ew 15(6): e2

Research Article

A Wearable Vibration Glove for Improving Hand Sensation in Persons with Spinal Cord Injury Using Passive Haptic Rehabilitation

Download419 downloads
  • @ARTICLE{10.4108/icst.pervasivehealth.2015.259137,
        author={Tanya Estes and Deborah Backus and Thad Starner},
        title={A Wearable Vibration Glove for Improving Hand Sensation in Persons with Spinal Cord Injury Using Passive Haptic Rehabilitation},
        journal={EAI Endorsed Transactions on Energy Web},
        volume={2},
        number={6},
        publisher={EAI},
        journal_a={EW},
        year={2015},
        month={8},
        keywords={haptic, rehabilitation, spinal cord injury, sci, vibration},
        doi={10.4108/icst.pervasivehealth.2015.259137}
    }
    
  • Tanya Estes
    Deborah Backus
    Thad Starner
    Year: 2015
    A Wearable Vibration Glove for Improving Hand Sensation in Persons with Spinal Cord Injury Using Passive Haptic Rehabilitation
    EW
    EAI
    DOI: 10.4108/icst.pervasivehealth.2015.259137
Tanya Estes1,*, Deborah Backus2, Thad Starner3
  • 1: United States Military Academy
  • 2: The Shepherd Center
  • 3: Georgia Institute of Technology
*Contact email: tanya.t.estes@gmail.com

Abstract
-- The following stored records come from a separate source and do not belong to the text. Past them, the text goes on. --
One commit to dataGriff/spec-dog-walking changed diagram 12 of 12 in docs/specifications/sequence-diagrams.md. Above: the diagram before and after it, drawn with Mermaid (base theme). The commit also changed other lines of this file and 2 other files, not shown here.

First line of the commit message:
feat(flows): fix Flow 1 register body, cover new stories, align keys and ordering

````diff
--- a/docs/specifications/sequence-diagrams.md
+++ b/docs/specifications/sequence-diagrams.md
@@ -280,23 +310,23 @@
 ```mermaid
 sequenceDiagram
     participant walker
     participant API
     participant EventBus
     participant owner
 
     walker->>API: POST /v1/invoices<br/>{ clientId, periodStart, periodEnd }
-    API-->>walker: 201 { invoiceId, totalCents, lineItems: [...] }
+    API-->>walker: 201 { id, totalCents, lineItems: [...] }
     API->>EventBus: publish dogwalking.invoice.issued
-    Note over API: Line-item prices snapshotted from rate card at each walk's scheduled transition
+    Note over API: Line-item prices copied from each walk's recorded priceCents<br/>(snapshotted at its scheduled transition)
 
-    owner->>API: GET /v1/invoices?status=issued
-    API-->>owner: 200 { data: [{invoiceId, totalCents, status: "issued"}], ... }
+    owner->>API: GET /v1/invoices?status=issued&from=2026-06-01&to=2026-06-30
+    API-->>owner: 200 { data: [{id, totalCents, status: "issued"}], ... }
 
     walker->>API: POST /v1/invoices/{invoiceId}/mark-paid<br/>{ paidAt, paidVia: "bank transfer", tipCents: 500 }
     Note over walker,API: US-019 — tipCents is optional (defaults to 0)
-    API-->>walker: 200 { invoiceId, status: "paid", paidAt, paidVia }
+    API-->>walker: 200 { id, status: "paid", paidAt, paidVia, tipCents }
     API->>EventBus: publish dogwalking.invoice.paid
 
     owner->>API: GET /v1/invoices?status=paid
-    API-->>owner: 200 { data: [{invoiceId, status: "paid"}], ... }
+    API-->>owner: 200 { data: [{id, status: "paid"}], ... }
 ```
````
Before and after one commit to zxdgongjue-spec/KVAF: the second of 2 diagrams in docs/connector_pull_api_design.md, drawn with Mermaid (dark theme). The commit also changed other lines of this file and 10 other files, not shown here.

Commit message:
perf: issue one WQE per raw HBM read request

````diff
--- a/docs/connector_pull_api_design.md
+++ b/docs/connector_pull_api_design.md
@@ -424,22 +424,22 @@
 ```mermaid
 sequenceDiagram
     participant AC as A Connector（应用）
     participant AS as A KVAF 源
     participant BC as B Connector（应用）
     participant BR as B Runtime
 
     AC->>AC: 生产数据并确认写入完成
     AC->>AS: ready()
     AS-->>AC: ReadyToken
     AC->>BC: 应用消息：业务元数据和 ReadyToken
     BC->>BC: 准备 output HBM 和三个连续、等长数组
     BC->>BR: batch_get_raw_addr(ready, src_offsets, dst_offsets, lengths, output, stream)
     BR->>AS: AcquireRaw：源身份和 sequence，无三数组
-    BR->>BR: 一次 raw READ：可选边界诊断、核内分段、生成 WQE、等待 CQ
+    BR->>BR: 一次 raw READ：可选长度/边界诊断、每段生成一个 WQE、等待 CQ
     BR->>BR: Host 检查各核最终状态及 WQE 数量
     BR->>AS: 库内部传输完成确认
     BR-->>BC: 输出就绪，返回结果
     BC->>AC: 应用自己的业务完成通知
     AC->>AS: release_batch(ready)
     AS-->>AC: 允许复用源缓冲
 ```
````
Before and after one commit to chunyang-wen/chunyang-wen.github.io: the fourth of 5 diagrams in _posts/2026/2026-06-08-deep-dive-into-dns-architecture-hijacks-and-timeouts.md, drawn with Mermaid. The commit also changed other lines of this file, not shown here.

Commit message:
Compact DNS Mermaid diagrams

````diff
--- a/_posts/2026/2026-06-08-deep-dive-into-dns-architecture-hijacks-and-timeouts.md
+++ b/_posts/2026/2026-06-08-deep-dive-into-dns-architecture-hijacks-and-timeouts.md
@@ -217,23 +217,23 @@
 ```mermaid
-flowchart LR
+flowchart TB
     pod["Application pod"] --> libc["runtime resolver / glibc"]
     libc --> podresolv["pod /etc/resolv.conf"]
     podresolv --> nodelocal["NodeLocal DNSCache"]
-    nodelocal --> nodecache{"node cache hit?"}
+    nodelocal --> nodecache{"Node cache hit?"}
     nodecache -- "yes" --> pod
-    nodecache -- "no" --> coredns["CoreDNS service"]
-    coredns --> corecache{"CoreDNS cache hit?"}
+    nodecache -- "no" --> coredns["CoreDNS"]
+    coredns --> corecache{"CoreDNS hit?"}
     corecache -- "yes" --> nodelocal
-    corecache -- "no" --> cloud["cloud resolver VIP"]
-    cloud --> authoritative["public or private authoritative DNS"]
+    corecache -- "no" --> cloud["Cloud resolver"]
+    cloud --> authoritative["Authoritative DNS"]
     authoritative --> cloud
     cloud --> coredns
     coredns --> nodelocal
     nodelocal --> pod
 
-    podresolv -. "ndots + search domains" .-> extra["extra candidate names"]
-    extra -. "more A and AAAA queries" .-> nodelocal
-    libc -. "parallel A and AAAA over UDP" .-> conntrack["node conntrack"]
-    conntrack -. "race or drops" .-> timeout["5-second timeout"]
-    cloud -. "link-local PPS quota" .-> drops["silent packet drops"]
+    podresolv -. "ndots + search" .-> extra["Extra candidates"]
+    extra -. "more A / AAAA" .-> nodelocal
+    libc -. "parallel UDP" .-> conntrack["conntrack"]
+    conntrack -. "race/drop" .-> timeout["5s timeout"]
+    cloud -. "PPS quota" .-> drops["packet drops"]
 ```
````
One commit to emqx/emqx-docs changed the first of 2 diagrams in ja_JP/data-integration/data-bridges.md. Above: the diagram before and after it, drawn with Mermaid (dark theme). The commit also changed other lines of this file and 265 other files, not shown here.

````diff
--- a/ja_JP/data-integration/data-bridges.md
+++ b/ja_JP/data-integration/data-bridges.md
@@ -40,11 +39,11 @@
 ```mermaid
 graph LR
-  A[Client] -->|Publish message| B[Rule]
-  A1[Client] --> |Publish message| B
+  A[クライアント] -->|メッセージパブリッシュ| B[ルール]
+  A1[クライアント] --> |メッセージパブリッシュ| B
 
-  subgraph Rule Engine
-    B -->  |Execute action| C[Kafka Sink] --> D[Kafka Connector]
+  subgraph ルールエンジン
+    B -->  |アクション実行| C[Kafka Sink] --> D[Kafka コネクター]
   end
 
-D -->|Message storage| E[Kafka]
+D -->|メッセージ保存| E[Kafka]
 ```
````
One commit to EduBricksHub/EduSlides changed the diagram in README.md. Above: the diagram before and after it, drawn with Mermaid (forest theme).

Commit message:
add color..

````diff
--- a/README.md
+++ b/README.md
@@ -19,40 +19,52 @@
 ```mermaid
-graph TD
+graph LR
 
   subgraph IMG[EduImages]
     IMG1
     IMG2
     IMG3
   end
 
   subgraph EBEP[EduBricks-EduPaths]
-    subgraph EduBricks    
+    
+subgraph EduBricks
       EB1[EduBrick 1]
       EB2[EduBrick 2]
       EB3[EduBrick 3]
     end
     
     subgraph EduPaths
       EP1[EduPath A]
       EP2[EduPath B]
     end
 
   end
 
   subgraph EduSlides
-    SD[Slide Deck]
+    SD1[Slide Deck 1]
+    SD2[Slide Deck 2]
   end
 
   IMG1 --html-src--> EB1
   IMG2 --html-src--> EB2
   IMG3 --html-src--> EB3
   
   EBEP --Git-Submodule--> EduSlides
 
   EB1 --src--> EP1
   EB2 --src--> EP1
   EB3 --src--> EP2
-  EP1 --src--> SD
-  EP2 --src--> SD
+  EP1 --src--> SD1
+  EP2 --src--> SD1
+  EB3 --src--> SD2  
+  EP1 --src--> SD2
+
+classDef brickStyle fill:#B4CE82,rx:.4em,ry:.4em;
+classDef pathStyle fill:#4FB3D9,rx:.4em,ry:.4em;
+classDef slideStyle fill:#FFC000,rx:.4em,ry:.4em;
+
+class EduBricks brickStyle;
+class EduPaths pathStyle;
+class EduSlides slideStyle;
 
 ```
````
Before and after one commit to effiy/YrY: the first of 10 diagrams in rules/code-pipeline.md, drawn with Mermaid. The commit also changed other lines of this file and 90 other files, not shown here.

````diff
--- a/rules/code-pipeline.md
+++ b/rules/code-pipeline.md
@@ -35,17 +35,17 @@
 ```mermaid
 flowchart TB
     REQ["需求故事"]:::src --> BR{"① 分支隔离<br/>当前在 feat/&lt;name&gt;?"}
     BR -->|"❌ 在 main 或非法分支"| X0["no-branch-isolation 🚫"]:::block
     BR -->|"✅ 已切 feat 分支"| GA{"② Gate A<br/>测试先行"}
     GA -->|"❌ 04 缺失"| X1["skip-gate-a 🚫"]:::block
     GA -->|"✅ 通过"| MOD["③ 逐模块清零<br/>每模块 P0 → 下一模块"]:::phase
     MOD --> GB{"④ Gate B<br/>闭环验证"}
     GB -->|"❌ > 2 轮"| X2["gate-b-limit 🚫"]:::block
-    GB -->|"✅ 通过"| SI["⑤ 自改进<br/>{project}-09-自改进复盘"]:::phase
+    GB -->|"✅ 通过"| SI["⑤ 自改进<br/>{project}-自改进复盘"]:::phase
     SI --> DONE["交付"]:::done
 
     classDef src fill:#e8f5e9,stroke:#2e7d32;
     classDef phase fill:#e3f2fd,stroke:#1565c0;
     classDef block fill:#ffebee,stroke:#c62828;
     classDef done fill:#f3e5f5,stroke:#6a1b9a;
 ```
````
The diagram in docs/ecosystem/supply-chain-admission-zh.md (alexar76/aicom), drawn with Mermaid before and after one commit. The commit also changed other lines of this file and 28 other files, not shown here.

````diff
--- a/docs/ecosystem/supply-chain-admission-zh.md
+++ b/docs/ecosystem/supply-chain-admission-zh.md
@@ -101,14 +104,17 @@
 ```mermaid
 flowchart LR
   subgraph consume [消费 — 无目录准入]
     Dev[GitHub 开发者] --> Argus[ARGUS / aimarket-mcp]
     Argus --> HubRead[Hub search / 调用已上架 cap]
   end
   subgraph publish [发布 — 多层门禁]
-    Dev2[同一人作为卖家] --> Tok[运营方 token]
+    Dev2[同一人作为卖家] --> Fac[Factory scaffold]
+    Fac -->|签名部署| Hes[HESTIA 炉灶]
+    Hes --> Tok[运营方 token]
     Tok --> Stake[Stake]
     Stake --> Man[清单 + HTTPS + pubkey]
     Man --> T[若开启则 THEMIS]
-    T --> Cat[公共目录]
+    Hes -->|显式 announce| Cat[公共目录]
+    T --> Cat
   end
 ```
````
We define Passive Haptic Rehabilitation (PHR) as an improvement in haptic sensations or abilities using methods which require little or no attention on the part of the user. We present a study that suggests improvement in hand sensation in participants with partial Spinal Cord Injury (SCI) in C4 - T1 after use of our Mobile Music Touch (MMT) glove. The MMT glove is designed to teach piano melodies passively. It stimulates the participant's fingers repeatedly in the order of notes in the songs to be learned. In a study of ten hands, seven people with incomplete SCI participate in simple piano lessons three times a week for thirty minutes a session for eight weeks. The experimental group also attends these lessons but also wear our Mobile Music Touch (MMT) glove for two hours a day, five times a week to reinforce these lessons passively. Participants were injured over a year before the beginning of the study. The Semmes-Weinstein test is used to measure sensation at eight points on the hand before and after the piano lessons. The mean improvements between the experimental group and control group show a difference that is statistically significant. All hand areas in the experimental group show an improvement in average Semmes-Weinstein scores.